= What you should do =
From the entries below, gather each line containing the word "custom".

Records from a data source:
>>>

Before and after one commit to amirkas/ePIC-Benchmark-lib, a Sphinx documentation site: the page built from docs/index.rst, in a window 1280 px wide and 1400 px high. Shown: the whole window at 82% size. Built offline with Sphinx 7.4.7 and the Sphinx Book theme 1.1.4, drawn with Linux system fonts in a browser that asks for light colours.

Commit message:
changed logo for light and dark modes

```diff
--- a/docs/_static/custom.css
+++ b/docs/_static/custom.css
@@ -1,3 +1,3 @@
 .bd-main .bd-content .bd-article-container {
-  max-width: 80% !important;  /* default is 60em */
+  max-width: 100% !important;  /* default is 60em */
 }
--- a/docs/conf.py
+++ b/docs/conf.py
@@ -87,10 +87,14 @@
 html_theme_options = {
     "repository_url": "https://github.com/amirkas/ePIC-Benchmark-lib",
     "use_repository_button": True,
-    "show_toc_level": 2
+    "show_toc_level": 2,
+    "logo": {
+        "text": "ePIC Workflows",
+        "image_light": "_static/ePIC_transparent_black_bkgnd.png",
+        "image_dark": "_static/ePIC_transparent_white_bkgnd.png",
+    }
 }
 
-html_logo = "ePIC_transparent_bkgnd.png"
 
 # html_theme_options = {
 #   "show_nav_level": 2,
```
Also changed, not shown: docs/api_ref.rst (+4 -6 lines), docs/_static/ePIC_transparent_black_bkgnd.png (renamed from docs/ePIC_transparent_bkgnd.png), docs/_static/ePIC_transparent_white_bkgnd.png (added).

<<<

= Solution for this problem =
--- a/docs/_static/custom.css
+++ b/docs/_static/custom.css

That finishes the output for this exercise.